Description of the task
Below are the entries; state how many of their lines contain the string "with", and nothing more.

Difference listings
________________________

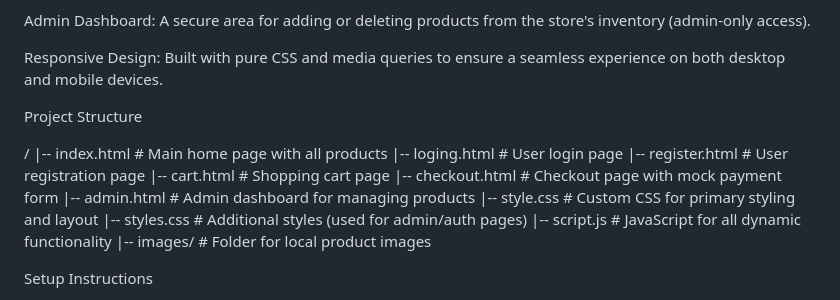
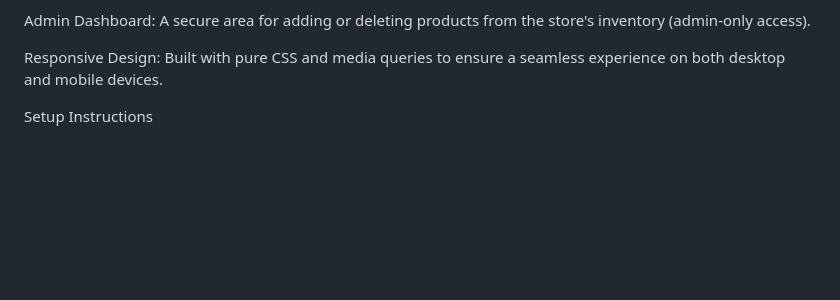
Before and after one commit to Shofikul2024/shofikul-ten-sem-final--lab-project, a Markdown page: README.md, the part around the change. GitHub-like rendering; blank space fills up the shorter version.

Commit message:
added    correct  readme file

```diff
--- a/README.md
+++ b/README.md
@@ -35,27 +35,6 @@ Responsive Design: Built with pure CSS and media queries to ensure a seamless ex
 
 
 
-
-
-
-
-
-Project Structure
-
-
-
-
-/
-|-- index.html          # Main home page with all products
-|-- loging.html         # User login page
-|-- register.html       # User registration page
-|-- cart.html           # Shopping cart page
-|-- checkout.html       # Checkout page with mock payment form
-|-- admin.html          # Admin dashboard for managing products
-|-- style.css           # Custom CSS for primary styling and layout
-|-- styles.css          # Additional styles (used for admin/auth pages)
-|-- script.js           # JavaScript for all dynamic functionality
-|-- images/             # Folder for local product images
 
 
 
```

________________________

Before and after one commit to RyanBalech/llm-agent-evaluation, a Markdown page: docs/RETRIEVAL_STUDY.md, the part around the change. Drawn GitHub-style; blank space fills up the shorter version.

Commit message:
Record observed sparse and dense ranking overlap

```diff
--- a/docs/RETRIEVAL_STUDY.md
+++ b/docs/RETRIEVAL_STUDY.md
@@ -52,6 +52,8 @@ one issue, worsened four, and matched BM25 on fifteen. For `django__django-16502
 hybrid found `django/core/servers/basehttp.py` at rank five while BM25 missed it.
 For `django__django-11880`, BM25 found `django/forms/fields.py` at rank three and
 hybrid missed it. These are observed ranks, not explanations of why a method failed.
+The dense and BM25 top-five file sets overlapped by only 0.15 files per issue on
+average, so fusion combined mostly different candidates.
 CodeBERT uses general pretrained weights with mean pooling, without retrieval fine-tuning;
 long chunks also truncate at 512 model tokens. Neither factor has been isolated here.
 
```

________________________

Result of this exercise
4